  • An assessment of the effect of United States military assistance to Azerbaijan and Armenia on the regional balance of power and the likelihood of further use of military force; and, 
  • An assessment of the likelihood of any further uses of force or potentially destabilising activities in the region in the near- to medium-term.  

Clearly, Washington is gearing up for a geopolitical struggle in the Caucasus. Moscow probably senses this. And that would explain the haste with which it is pushing infrastructure development in South Caucasus to crate equities, whilst the Biden Administration is still in its infancy. Russia is pursuing a trajectory to strengthen its position while also keeping in view the eventuality of having to engage with the western powers at some point within the framework of the Minsk Group.

President Putin touches base with his French counterpart Emmanuel Macron every now and then, the two countries being co-chairs (along with the US) of the Minsk Group. Conceivably, Russia remains open to working with the West but safeguarding its interests in the Caucasus. The big question is whether in the present security environment, that is a realistic expectation.     

Meanwhile, the US analysts have been lately highlighting China’s growing involvement in the South Caucasus. In the World Bank’s estimation, since 2005, Chinese trade turnover with Armenia, Azerbaijan and Georgia increased around 2,070 percent, 380 percent and 1,885 percent, respectively. 

Chinese investments are also increasing, given the BRI’s seamless potential to generate business. With the recent completion of the Baku-Tbilisi-Kars railroad, China’s footprint will rise further and such economic presence would eventually translate as political influence. 

The geographical location of the South Caucasus countries makes them viable transit routes for Chinese and European goods. One Chinese scholar even described Azerbaijan recently as a “pivotal country” in the BRI’s China-Central Asia-West Asia Economic Corridor.
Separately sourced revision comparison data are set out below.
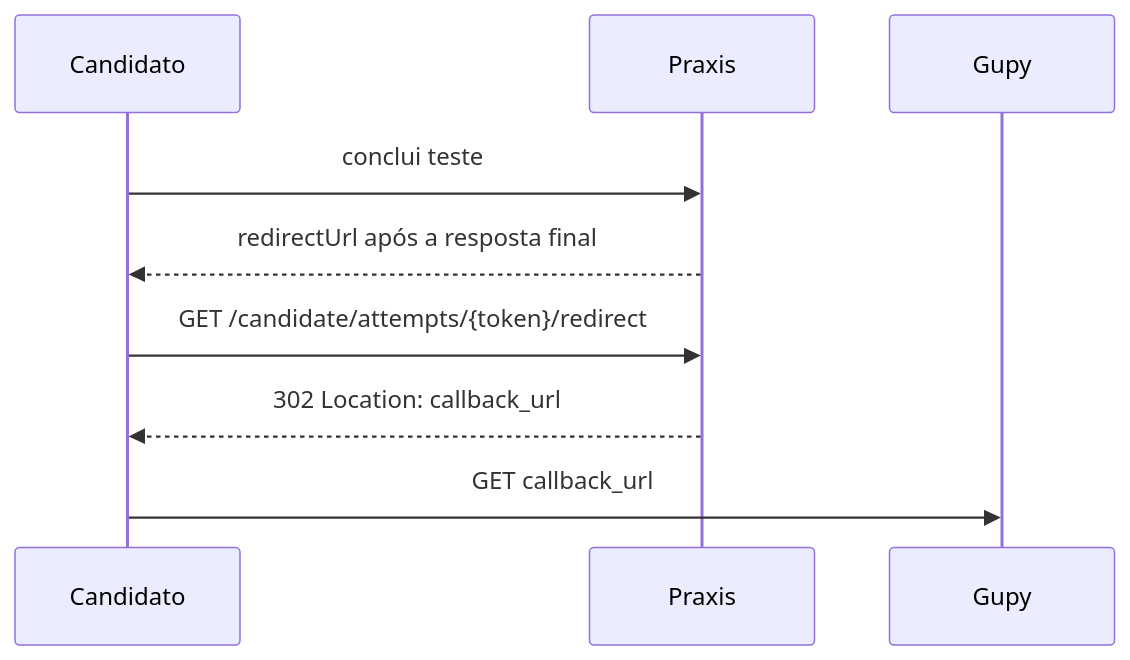
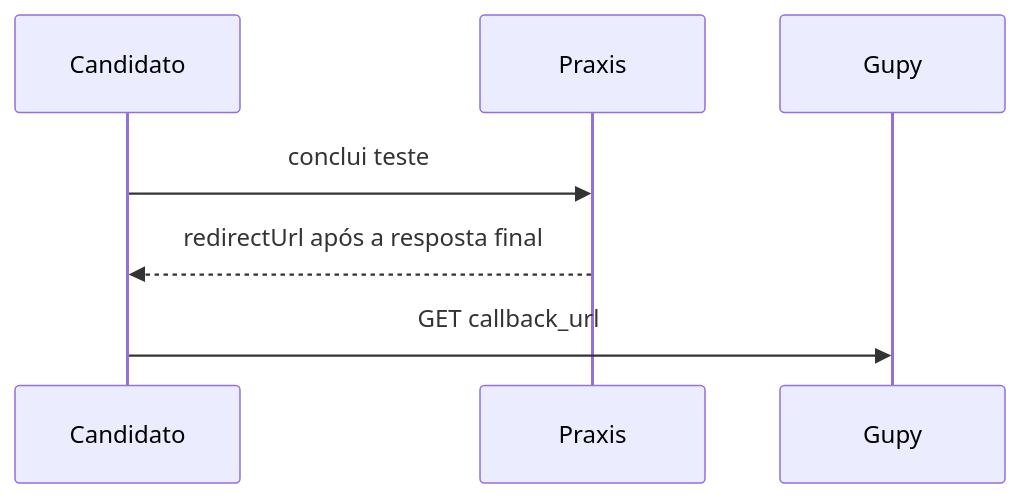
Before and after one commit to diogo2806/praxis: the second of 2 diagrams in docs/INTEGRACAO-GUPY-PROVEDOR.md, drawn with Mermaid. The commit also changed other lines of this file and 7 other files, not shown here.

````diff
--- a/docs/INTEGRACAO-GUPY-PROVEDOR.md
+++ b/docs/INTEGRACAO-GUPY-PROVEDOR.md
@@ -242,12 +242,10 @@
 ```mermaid
 sequenceDiagram
   participant Candidato
   participant Praxis
   participant Gupy
 
   Candidato->>Praxis: conclui teste
   Praxis-->>Candidato: redirectUrl após a resposta final
-  Candidato->>Praxis: GET /candidate/attempts/{token}/redirect
-  Praxis-->>Candidato: 302 Location: callback_url
   Candidato->>Gupy: GET callback_url
 ```
````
China is developing a trade route via Kazakhstan that crosses the Caspian from the Kazakh port of Aktau to Baku, which it visualises as a BRI hub. 

For the US, Caucasus is vital turf for lighting fires on Russia periphery, for navigating NATO’s expansion eastward, for establishing itself in the oil-rich Caspian, for controlling one of China’s main trade arteries to the European market, and for curbing Iran’s influence in the region. 

What should worry Washington most is that there is sufficient convergence between Russia and China to keep the Caucasus out of the US geopolitical orbit, especially as NATO is consolidating in the Black Sea region.